- **WORK REQUIRED**
Going through the data below, copy out each line where the word "useState" shows up.

- **SOURCE DATA**
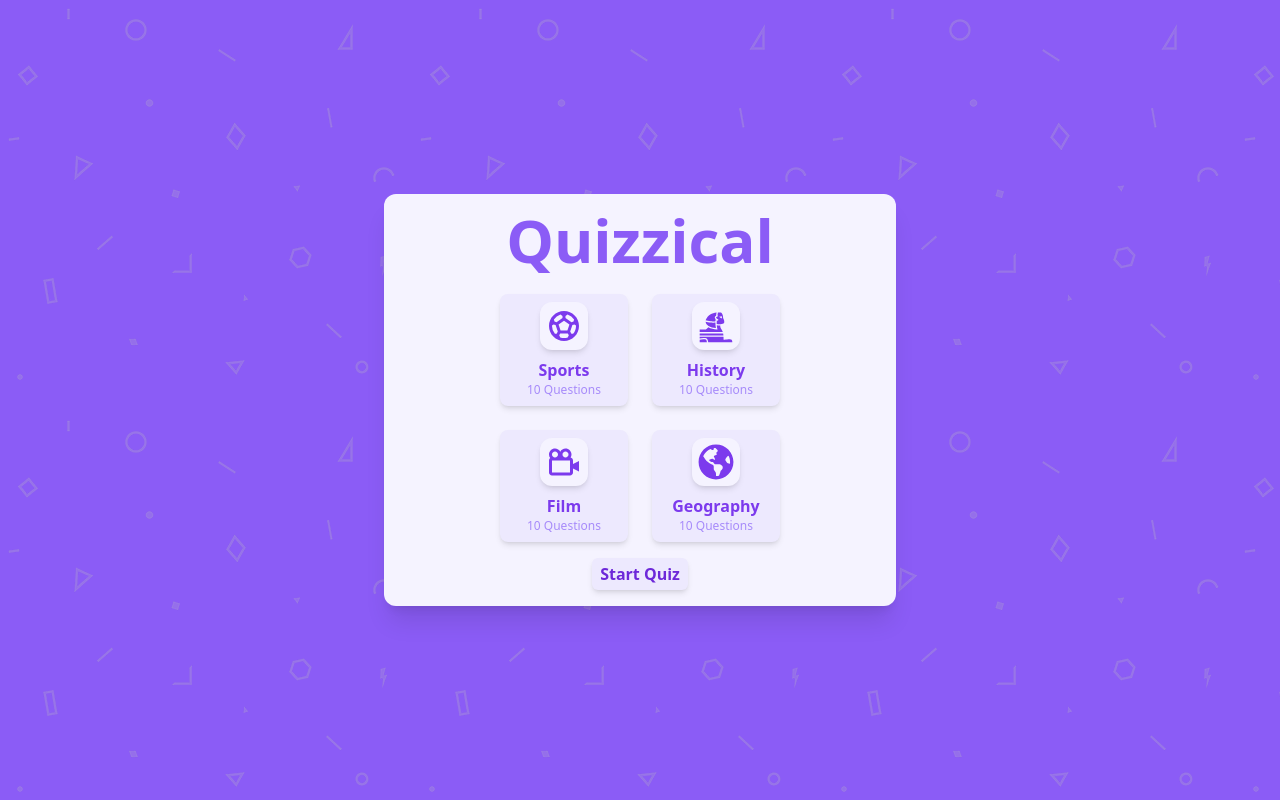
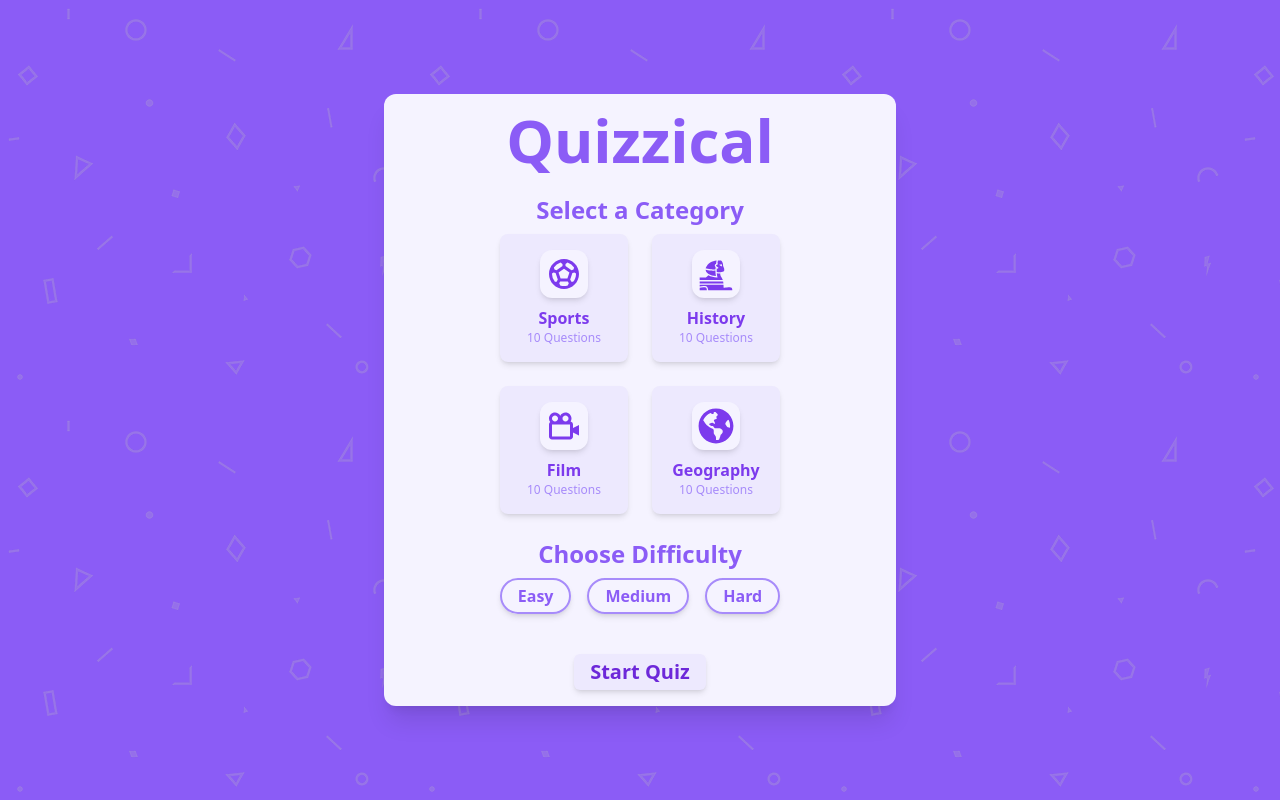
Before and after one commit to TULSI2012/quizzical, a React (Vite) app: page / in a window 1280 px wide. Built offline with nearby package versions, Linux system fonts and the light colour scheme; no server answers.

Commit message:
title menu is functional - player can select a category and difficulty

```diff
--- a/src/App.jsx
+++ b/src/App.jsx
@@ -6,15 +6,17 @@ import Question from './Components/Question'
 
 function App() {
 
-  //5 question, general knowledge, any difficulty
-  const API = "https://opentdb.com/api.php?amount=10&category=9&type=multiple"
-
   const [questionData, setQuestionData] = useState([])
   const [questionNum, setQuestionNum] = useState(0)
   const [playerSelected, setPlayerSelected] = useState("")
   const [isQuizFinished, setIsQuizFinished] = useState(false)
   const [startQuiz, setStartQuiz] = useState(false)
   const [score, setScore] = useState(0)
+  const [category, setCategory] = useState("")
+  const [difficulty, setDifficulty] = useState("")
+
+  //5 question, general knowledge, any difficulty
+  const API = `https://opentdb.com/api.php?amount=10&category=${category}&difficulty=${difficulty}&type=multiple`
 
   function nextQuestion() {
     //Check if players choice is equal to the correct answer, increment score if true
@@ -28,6 +30,17 @@ function App() {
     else {
       setIsQuizFinished(true)
     }
+  }
+
+  //Passed down to Title component as props - allows player to select cateogry
+  function handleCategory(category) {
+    setCategory(category)
+  }
+
+
+  //Passed down to Title component as props - allows player to select the difficulty
+  function handleDifficulty(difficulty) {
+    setDifficulty(difficulty)
   }
 
   //Passed down to Title component as props
@@ -53,11 +66,15 @@ function App() {
           answerArray: [...question.incorrect_answers, question.correct_answer].sort((a,b) => 0.5 - Math.random())
         }
       })))
-  },[])
+  },[startQuiz])
 
   return (
     <div className='background-image h-screen flex flex-col justify-center items-center'>
-      {!startQuiz ? <Title begin={handleStartQuiz}/> :
+      {!startQuiz ? <Title
+                        begin={handleStartQuiz}
+                        handleCategory={handleCategory}
+                        handleDifficulty={handleDifficulty}
+                        category={category}/> :
       <>
         {/* If isQuizFinished is not true, start the quiz and render the 1st question */}
         {!isQuizFinished ?
--- a/src/Components/Title.jsx
+++ b/src/Components/Title.jsx
@@ -4,66 +4,99 @@ import { GiEgyptianSphinx } from 'react-icons/gi'
 import { BiCameraMovie } from 'react-icons/bi'
 import { FaGlobeAmericas } from 'react-icons/fa'
 
-export default function Title({ begin }) {
+export default function Title({ begin, handleCategory, handleDifficulty, category }) {
     return (
         <div className="flex flex-col px-4 items-center justify-center bg-violet-50 mx-4 py-4 rounded-xl w-[95%] max-w-lg shadow-xl">
             <h1 className="text-violet-500 text-6xl font-semibold mb-6">
                 Quizzical
             </h1>
-            <div className="flex flex-wrap w-3/4 items-center justify-center gap-6 ">
+            <h2 className="text-violet-500 text-2xl font-semibold mb-2">
+                Select a Category
+            </h2>
+            <div className="flex flex-wrap w-3/4 items-center justify-center gap-6 mb-6">
 
-                <div className="bg-violet-100 flex flex-col items-center rounded-lg w-32 py-2 shadow-md group hover:bg-pink-400 cursor-pointer transition-all duration-200">
-                    <div className="bg-violet-50 rounded-xl w-12 h-12 flex items-center justify-center shadow-md mb-2  group-hover:bg-violet-50/25">
-                        <MdOutlineSportsSoccer className="text-violet-600 text-4xl group-hover:text-violet-50"/>
+                <div
+                    onClick={() => handleCategory("21")}
+                    className={`flex flex-col items-center rounded-lg w-32 py-4 shadow-md group hover:bg-pink-400 cursor-pointer transition-all duration-200 ${category === "21" ? 'bg-pink-400' : "bg-violet-100"}`}>
+                    <div className={`bg-violet-50 rounded-xl w-12 h-12 flex items-center justify-center shadow-md mb-2 group-hover:bg-violet-50/25 ${category === "21" ? 'bg-violet-50/25' : ""}`}>
+                        <MdOutlineSportsSoccer className={`text-violet-600 text-4xl group-hover:text-violet-50 group-hover:animate-wiggle ${category === "21" ? 'text-violet-50' : ""}`}/>
                     </div>
-                    <h2 className="text-violet-600 font-semibold group-hover:text-violet-50">
+                    <h2 className={`text-violet-600 font-semibold group-hover:text-violet-50 ${category === "21" ? 'text-violet-50' : ""}`}>
                         Sports
                     </h2>
-                    <p className="text-violet-400 text-xs group-hover:text-violet-50">
+                    <p className={`text-violet-400 text-xs group-hover:text-violet-50 ${category === "21" ? 'text-violet-50' : ""}`}>
                         10 Questions
                     </p>
                 </div>
 
-                <div className="bg-violet-100 flex flex-col items-center rounded-lg w-32 py-2 shadow-md">
-                    <div className="bg-violet-50 rounded-xl w-12 h-12 flex items-center justify-center shadow-md mb-2">
-                        <GiEgyptianSphinx className="text-violet-600 text-4xl"/>
+                <div
+                    onClick={() => handleCategory("23")}
+                    className={`flex flex-col items-center rounded-lg w-32 py-4 shadow-md group hover:bg-pink-400 cursor-pointer transition-all duration-200 ${category === "23" ? 'bg-pink-400' : "bg-violet-100"}`}>
+                    <div className={`bg-violet-50 rounded-xl w-12 h-12 flex items-center justify-center shadow-md mb-2 group-hover:bg-violet-50/25 ${category === "23" ? 'bg-violet-50/25' : ""}`}>
+                        <GiEgyptianSphinx className={`text-violet-600 text-4xl group-hover:text-violet-50 group-hover:animate-wiggle ${category === "23" ? 'text-violet-50' : ""}`}/>
                     </div>
-                    <h2 className="text-violet-600 font-semibold">
+                    <h2 className={`text-violet-600 font-semibold group-hover:text-violet-50 ${category === "23" ? 'text-violet-50' : ""}`}>
                         History
                     </h2>
-                    <p className="text-violet-400 text-xs">
+                    <p className={`text-violet-400 text-xs group-hover:text-violet-50 ${category === "23" ? 'text-violet-50' : ""}`}>
                         10 Questions
                     </p>
                 </div>
 
-                <div className="bg-violet-100 flex flex-col items-center rounded-lg w-32 py-2 shadow-md">
-                    <div className="bg-violet-50 rounded-xl w-12 h-12 flex items-center justify-center shadow-md mb-2">
-                        <BiCameraMovie className="text-violet-600 text-4xl"/>
+                <div
+                    onClick={() => handleCategory("11")}
+                    className={`flex flex-col items-center rounded-lg w-32 py-4 shadow-md group hover:bg-pink-400 cursor-pointer transition-all duration-200 ${category === "11" ? 'bg-pink-400' : "bg-violet-100"}`}>
+                    <div className={`bg-violet-50 rounded-xl w-12 h-12 flex items-center justify-center shadow-md mb-2 group-hover:bg-violet-50/25 ${category === "11" ? 'bg-violet-50/25' : ""}`}>
+                        <BiCameraMovie className={`text-violet-600 text-4xl group-hover:text-violet-50 group-hover:animate-wiggle ${category === "11" ? 'text-violet-50' : ""}`}/>
                     </div>
-                    <h2 className="text-violet-600 font-semibold">
+                    <h2 className={`text-violet-600 font-semibold group-hover:text-violet-50 ${category === "11" ? 'text-violet-50' : ""}`}>
                         Film
                     </h2>
-                    <p className="text-violet-400 text-xs">
+                    <p className={`text-violet-400 text-xs group-hover:text-violet-50 ${category === "11" ? 'text-violet-50' : ""}`}>
                         10 Questions
                     </p>
                 </div>
 
-                <div className="bg-violet-100 flex flex-col items-center rounded-lg w-32 py-2 shadow-md">
-                    <div className="bg-violet-50 rounded-xl w-12 h-12 flex items-center justify-center shadow-md mb-2">
-                        <FaGlobeAmericas className="text-violet-600 text-4xl"/>
+                <div
+                    onClick={() => handleCategory("22")}
+                    className={`flex flex-col items-center rounded-lg w-32 py-4 shadow-md group hover:bg-pink-400 cursor-pointer transition-all duration-200 ${category === "22" ? 'bg-pink-400' : "bg-violet-100"}`}>
+                    <div className={`bg-violet-50 rounded-xl w-12 h-12 flex items-center justify-center shadow-md mb-2 group-hover:bg-violet-50/25 ${category === "22" ? 'bg-violet-50/25' : ""}`}>
+                        <FaGlobeAmericas className={`text-violet-600 text-4xl group-hover:text-violet-50 group-hover:animate-wiggle ${category === "22" ? 'text-violet-50' : ""}`}/>
                     </div>
-                    <h2 className="text-violet-600 font-semibold">
+                    <h2 className={`text-violet-600 font-semibold group-hover:text-violet-50 ${category === "22" ? 'text-violet-50' : ""}`}>
                         Geography
                     </h2>
-                    <p className="text-violet-400 text-xs">
+                    <p className={`text-violet-400 text-xs group-hover:text-violet-50 ${category === "22" ? 'text-violet-50' : ""}`}>
                         10 Questions
                     </p>
                 </div>
 
             </div>
+
+            <h2 className="text-violet-500 text-2xl font-semibold mb-2">
+                Choose Difficulty
+            </h2>
+            <div className="flex flex-row gap-x-4 mb-6">
+                <button
+                    onClick={() => handleDifficulty("easy")}
+                    className="text-violet-500 font-semibold border-2 border-violet-400 px-4 py-1 rounded-full hover:bg-pink-400 hover:text-white hover:border-pink-400 focus:bg-pink-400 focus:border-pink-400 focus:text-white shadow-md transition-all duration-200">
+                    Easy
+                </button>
+                <button
+                    onClick={() => handleDifficulty("medium")}
+                    className="text-violet-500 font-semibold border-2 border-violet-400 px-4 py-1 rounded-full hover:bg-pink-400 hover:text-white hover:border-pink-400 focus:bg-pink-400 focus:border-pink-400 focus:text-white shadow-md transition-all duration-200">
+                    Medium
+                </button>
+                <button
+                    onClick={() => handleDifficulty("hard")}
+                    className="text-violet-500 font-semibold border-2 border-violet-400 px-4 py-1 rounded-full hover:bg-pink-400 hover:text-white hover:border-pink-400 focus:bg-pink-400 focus:border-pink-400 focus:text-white shadow-md transition-all duration-200">
+                    Hard
+                </button>
+            </div>
+
             <button
                 onClick={() => begin()}
-                className="bg-violet-100 text-violet-700 font-semibold rounded-md px-2 py-1 mt-4 shadow-md hover:bg-pink-400 hover:text-white transition-all hover:-translate-y-1 duration-200">
+                className="bg-violet-100 text-violet-700 font-semibold rounded-md text-xl px-4 py-1 mt-4 shadow-md hover:bg-pink-400 hover:text-white transition-all hover:-translate-y-1 duration-200">
                 Start Quiz
             </button>
         </div>
--- a/tailwind.config.cjs
+++ b/tailwind.config.cjs
@@ -5,7 +5,17 @@ module.exports = {
     "./src/**/*.{js,ts,jsx,tsx}",
   ],
   theme: {
-    extend: {},
+    extend: {
+      keyframes: {
+        wiggle: {
+          '0%, 100%': { transform: 'rotate(-3deg)' },
+          '50%': { transform: 'rotate(3deg)' },
+        }
+      },
+      animation: {
+        wiggle: 'wiggle 1s ease-in-out infinite',
+      }
+    },
   },
   plugins: [],
 }
```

- **SOLUTION TO THE PROBLEM**
   const [questionData, setQuestionData] = useState([])
   const [questionNum, setQuestionNum] = useState(0)
   const [playerSelected, setPlayerSelected] = useState("")
   const [isQuizFinished, setIsQuizFinished] = useState(false)
   const [startQuiz, setStartQuiz] = useState(false)
   const [score, setScore] = useState(0)
+  const [category, setCategory] = useState("")
+  const [difficulty, setDifficulty] = useState("")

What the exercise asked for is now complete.